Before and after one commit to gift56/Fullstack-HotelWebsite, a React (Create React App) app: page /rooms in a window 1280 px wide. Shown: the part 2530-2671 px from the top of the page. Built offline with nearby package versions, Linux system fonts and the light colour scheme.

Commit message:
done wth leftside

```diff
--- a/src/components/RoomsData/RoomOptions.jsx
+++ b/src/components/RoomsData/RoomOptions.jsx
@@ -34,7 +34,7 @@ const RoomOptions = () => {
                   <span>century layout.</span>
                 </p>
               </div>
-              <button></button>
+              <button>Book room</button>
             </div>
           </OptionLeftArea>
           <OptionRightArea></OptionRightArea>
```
════════════════════
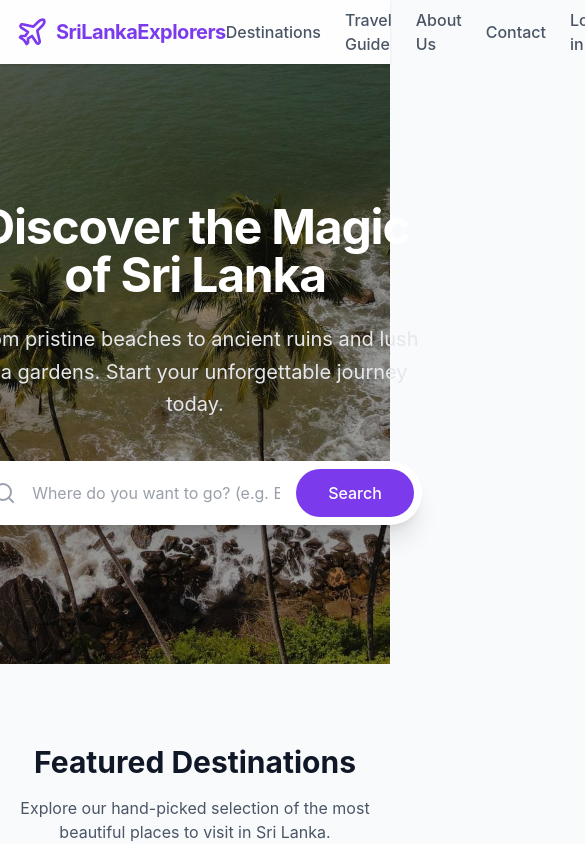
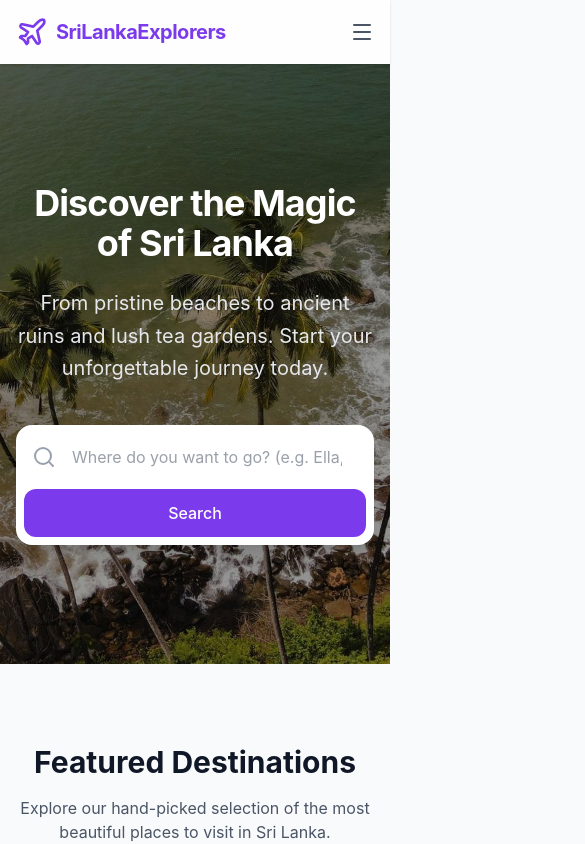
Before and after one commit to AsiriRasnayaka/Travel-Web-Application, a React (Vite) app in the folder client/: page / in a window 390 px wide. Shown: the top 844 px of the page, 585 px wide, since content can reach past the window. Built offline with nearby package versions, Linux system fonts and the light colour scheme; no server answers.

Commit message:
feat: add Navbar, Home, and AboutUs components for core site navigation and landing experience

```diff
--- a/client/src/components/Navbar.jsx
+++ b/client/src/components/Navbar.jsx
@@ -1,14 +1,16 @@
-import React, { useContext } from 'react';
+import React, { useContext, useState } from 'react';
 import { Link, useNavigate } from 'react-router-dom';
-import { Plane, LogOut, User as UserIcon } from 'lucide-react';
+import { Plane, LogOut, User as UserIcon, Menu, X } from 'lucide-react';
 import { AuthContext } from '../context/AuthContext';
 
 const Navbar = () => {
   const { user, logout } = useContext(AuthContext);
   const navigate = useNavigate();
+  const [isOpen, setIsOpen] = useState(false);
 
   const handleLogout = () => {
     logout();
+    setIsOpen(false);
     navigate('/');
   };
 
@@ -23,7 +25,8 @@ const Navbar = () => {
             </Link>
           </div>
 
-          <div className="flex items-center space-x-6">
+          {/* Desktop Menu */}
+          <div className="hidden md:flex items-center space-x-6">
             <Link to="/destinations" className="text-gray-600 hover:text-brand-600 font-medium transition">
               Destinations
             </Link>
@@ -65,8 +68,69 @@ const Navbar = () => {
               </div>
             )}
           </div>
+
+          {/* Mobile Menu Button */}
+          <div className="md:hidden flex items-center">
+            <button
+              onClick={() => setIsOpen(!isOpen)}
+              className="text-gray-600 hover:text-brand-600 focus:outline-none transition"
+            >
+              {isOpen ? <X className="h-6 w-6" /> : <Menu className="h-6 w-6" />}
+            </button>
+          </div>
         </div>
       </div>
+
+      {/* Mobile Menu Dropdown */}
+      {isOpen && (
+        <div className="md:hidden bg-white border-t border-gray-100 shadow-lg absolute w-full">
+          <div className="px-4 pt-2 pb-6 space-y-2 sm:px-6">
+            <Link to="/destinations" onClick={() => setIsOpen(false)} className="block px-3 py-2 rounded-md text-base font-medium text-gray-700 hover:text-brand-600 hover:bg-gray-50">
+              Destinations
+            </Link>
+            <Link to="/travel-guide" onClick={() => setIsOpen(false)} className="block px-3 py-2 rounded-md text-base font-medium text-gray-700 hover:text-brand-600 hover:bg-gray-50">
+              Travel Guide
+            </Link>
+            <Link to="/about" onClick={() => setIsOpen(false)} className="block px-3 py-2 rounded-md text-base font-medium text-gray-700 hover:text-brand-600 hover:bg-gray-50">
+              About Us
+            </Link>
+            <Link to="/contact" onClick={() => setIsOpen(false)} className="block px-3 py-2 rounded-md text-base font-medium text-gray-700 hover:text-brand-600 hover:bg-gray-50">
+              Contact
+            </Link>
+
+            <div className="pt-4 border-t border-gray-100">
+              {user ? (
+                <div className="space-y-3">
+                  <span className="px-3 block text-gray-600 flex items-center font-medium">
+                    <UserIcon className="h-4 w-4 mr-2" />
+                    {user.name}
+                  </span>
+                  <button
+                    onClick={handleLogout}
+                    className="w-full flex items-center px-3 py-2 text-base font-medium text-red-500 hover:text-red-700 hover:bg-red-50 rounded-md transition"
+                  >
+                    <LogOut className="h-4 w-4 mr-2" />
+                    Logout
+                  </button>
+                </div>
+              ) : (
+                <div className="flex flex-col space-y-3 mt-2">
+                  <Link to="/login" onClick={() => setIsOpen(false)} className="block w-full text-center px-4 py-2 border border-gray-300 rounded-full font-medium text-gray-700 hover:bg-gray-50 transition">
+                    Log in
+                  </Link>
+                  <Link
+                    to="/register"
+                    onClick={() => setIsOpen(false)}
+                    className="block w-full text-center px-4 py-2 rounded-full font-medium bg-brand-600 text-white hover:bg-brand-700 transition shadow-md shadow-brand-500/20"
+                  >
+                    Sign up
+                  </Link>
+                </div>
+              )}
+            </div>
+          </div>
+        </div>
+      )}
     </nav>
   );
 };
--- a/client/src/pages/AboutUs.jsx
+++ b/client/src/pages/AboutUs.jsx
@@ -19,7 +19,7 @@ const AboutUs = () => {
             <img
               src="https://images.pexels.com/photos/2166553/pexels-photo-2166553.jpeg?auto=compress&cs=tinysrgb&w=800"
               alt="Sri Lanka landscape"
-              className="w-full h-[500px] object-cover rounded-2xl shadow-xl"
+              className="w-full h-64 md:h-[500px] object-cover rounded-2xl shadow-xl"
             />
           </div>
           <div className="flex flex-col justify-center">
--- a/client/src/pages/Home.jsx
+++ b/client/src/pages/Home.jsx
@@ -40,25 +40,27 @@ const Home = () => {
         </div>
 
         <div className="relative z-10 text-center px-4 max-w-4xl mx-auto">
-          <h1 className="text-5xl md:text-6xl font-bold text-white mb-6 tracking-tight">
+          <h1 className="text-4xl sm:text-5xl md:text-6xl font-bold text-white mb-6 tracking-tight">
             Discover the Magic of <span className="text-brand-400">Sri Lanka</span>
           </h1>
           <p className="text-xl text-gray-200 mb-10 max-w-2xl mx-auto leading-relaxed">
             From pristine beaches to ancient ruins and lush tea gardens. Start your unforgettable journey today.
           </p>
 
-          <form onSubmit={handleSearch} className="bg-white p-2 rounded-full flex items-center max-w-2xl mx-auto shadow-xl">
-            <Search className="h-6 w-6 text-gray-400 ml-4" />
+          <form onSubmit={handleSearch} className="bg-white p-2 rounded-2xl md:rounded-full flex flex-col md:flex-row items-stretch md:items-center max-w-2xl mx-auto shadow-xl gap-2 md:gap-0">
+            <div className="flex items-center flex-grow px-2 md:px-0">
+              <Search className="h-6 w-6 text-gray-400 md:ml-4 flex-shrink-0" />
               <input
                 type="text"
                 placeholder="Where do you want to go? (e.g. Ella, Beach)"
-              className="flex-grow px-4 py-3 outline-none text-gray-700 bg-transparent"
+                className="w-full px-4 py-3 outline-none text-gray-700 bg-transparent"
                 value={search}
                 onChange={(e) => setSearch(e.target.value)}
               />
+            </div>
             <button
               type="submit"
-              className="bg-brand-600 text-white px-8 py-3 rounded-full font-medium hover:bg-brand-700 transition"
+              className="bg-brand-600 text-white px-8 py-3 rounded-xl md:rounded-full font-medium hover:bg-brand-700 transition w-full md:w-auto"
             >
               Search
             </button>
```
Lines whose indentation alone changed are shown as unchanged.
════════════════════
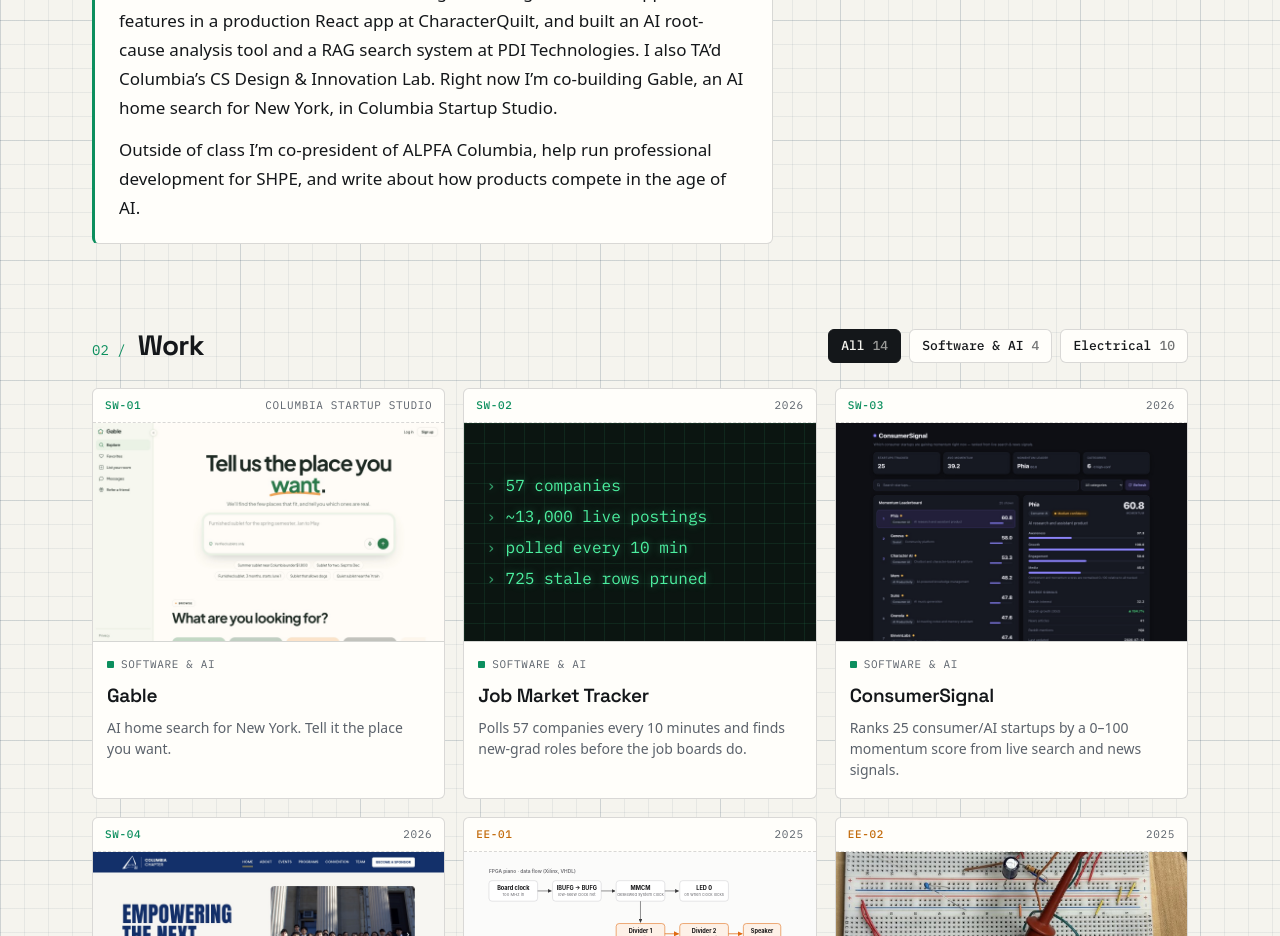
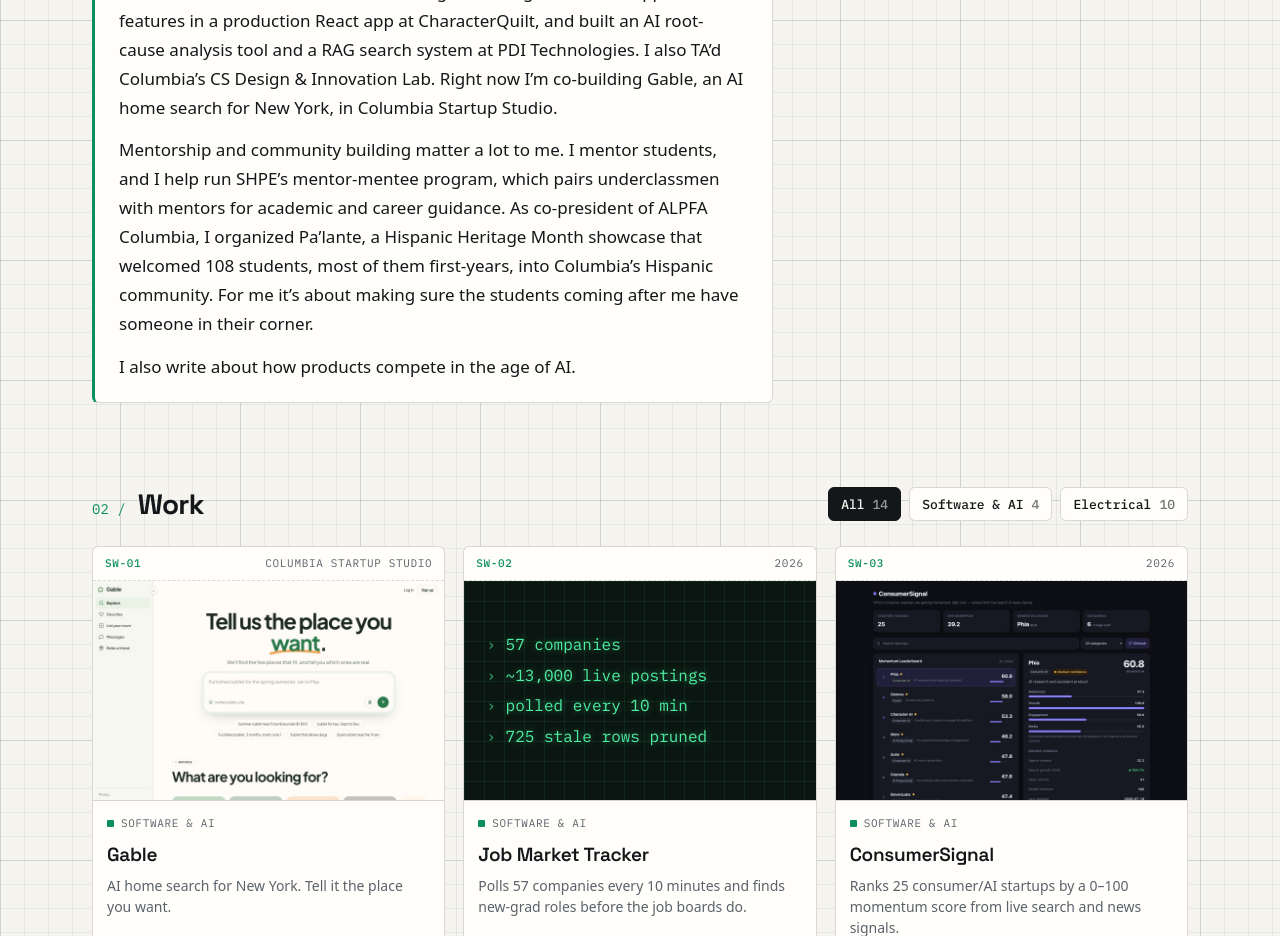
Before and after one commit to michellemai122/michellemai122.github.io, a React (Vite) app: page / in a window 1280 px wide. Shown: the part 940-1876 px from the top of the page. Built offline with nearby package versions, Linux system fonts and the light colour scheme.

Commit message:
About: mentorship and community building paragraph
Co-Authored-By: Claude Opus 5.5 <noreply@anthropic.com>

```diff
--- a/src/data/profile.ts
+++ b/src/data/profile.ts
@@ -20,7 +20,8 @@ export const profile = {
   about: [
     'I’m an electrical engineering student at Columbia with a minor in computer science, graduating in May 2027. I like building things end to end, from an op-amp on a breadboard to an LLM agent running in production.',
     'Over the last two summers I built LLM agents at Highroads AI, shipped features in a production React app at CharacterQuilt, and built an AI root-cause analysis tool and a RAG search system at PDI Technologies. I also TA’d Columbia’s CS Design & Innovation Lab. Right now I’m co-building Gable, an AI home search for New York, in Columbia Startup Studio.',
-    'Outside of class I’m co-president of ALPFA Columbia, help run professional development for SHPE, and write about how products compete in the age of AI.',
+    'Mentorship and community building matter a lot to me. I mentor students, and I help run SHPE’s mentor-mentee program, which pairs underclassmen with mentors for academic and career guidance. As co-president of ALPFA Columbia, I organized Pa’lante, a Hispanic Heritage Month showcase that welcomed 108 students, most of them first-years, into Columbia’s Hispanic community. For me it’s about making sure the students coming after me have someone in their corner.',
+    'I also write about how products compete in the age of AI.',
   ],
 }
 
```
════════════════════
▶ **Action item**: Looking at the material above, count the lines containing the string "white" and reply with the count alone.

▶ **Result for this exercise**: 8